**Exercise aim:** Wherever a line in the data holds the word "figure", pull that line out.

**Source data:**
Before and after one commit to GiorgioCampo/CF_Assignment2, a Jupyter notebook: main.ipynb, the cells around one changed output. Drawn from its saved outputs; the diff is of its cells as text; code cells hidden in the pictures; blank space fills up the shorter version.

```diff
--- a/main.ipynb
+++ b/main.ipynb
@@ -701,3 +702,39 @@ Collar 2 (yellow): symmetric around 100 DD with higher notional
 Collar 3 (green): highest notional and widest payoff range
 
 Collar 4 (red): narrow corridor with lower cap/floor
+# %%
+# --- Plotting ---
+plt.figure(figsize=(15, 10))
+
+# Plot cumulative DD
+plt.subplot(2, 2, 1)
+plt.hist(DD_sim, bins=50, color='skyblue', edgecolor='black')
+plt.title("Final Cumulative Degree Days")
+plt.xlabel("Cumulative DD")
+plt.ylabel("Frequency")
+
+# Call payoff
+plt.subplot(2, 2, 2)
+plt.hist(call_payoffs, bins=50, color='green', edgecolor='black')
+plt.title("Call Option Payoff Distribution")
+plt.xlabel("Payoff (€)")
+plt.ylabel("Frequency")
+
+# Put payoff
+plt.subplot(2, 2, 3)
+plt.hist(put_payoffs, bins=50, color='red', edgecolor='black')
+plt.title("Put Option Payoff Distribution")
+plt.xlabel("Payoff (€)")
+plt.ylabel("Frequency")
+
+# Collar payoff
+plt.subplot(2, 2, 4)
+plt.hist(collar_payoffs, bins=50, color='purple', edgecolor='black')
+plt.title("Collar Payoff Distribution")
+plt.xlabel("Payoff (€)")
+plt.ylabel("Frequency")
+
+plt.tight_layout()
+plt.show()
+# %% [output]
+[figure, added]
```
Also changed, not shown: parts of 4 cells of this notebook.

...

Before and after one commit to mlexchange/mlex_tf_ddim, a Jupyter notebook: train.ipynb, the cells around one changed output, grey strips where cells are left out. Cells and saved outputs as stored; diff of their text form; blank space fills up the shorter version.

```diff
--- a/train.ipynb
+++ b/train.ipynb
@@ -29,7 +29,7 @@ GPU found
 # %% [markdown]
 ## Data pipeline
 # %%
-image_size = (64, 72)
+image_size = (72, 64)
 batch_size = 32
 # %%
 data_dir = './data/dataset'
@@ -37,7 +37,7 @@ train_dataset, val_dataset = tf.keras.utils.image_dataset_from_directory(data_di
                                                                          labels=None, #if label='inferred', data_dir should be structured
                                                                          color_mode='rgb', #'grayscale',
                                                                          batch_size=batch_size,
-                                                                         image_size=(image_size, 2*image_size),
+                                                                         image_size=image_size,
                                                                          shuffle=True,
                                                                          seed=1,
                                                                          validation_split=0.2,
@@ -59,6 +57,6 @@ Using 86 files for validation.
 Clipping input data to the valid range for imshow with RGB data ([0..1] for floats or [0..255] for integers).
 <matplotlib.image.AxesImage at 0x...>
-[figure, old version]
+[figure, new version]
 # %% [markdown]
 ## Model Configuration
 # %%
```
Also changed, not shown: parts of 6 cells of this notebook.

* * *

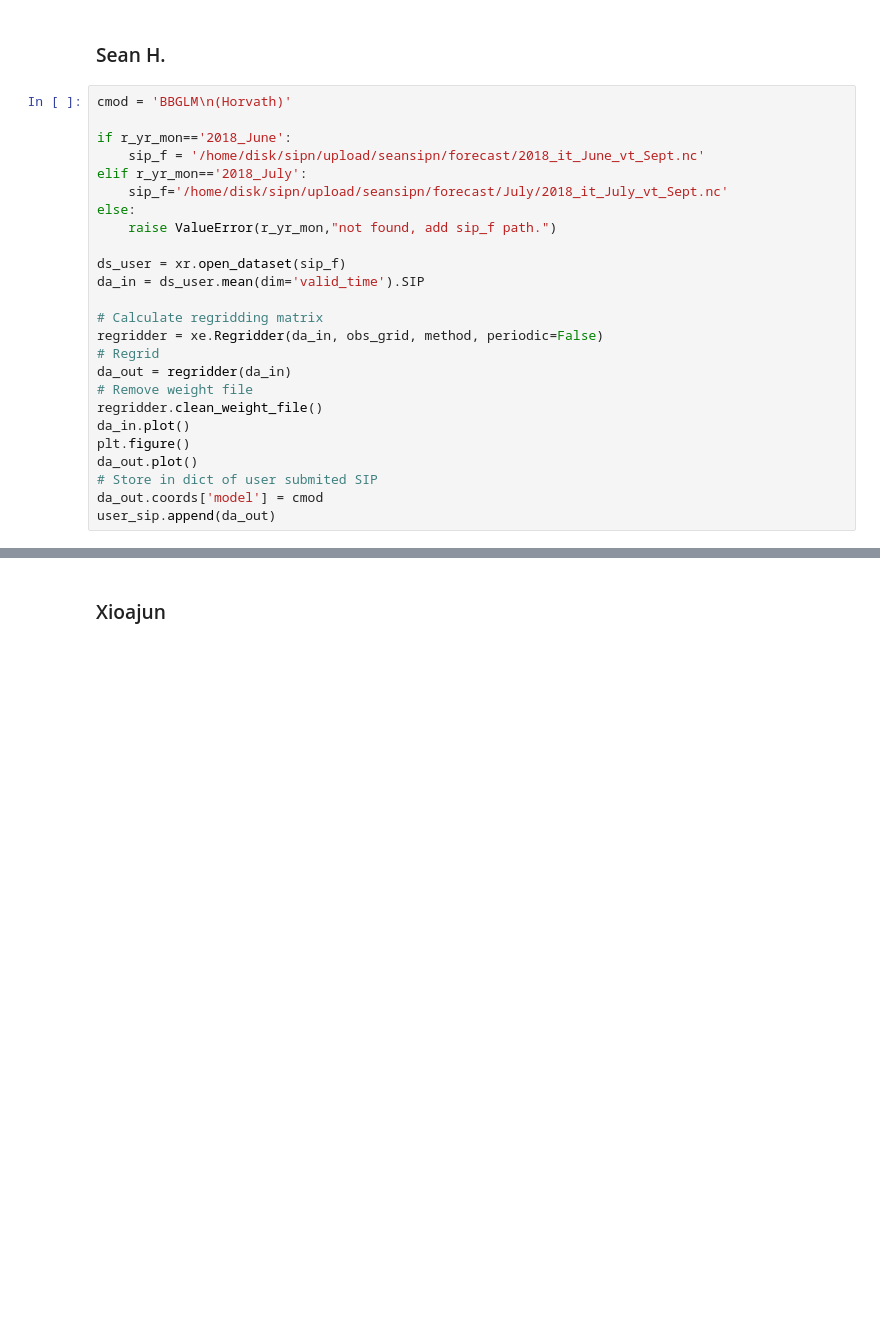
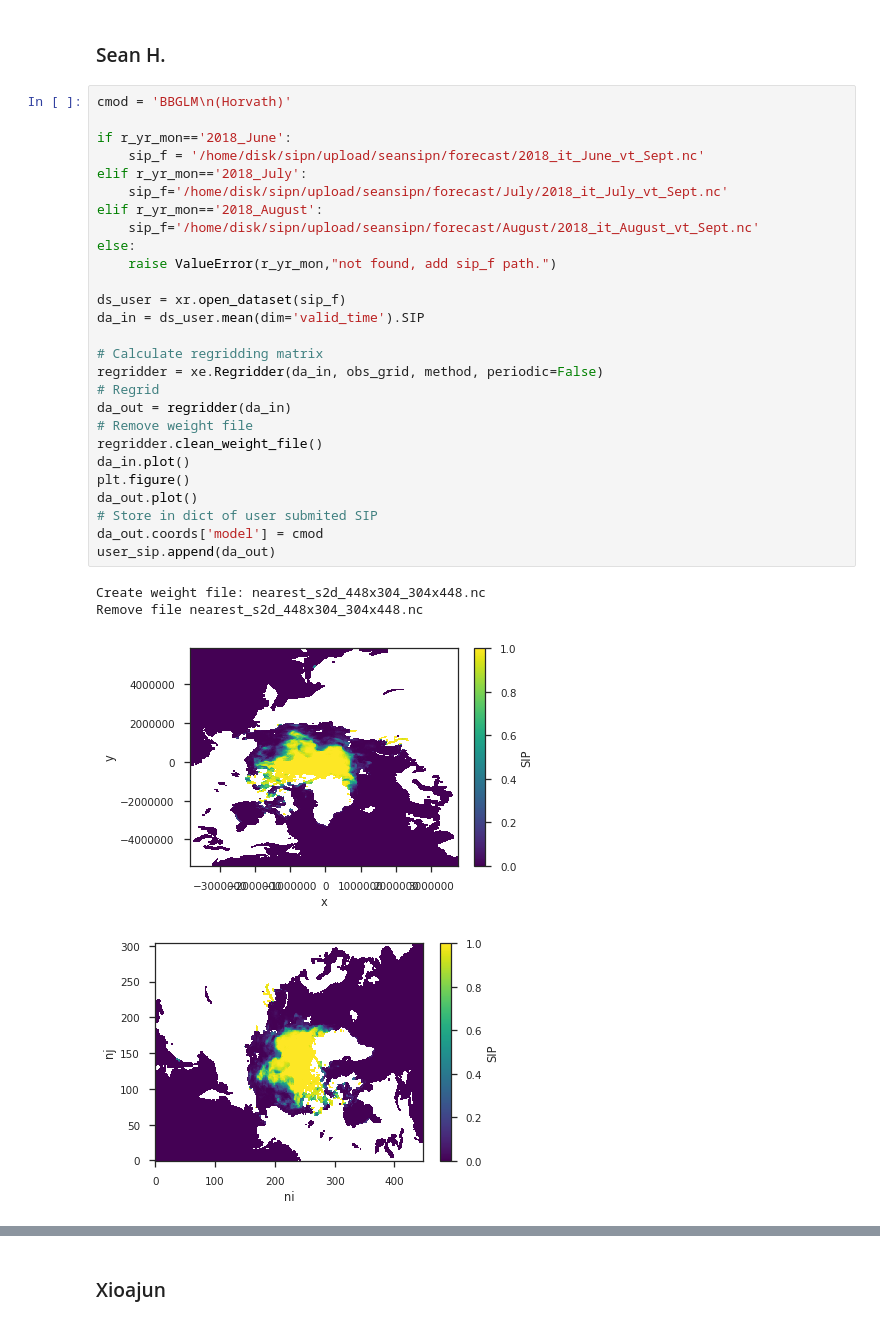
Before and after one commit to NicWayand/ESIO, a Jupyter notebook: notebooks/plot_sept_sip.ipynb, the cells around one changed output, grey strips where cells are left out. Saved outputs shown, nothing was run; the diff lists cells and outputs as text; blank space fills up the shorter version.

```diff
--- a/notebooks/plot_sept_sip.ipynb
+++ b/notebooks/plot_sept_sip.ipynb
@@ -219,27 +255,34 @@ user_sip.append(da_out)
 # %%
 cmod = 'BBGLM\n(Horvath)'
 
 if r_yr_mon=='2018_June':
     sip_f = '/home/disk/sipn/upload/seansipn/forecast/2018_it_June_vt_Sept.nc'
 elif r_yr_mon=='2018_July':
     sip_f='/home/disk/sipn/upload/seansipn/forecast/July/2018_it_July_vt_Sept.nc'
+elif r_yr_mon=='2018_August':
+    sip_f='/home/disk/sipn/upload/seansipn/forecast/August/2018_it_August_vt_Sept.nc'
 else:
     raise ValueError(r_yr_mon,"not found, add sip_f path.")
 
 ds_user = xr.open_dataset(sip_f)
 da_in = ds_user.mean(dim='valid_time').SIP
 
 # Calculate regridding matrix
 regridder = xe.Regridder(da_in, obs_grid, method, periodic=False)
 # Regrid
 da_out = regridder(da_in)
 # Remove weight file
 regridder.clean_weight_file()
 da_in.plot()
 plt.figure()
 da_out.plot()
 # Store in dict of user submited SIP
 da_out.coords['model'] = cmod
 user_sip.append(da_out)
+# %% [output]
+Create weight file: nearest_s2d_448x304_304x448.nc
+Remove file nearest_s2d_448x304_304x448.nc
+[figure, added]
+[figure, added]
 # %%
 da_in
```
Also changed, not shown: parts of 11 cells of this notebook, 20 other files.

**Solution for this problem:**
+plt.figure(figsize=(15, 10))
+[figure, added]
-[figure, old version]
+[figure, new version]
 plt.figure()
+[figure, added]
+[figure, added]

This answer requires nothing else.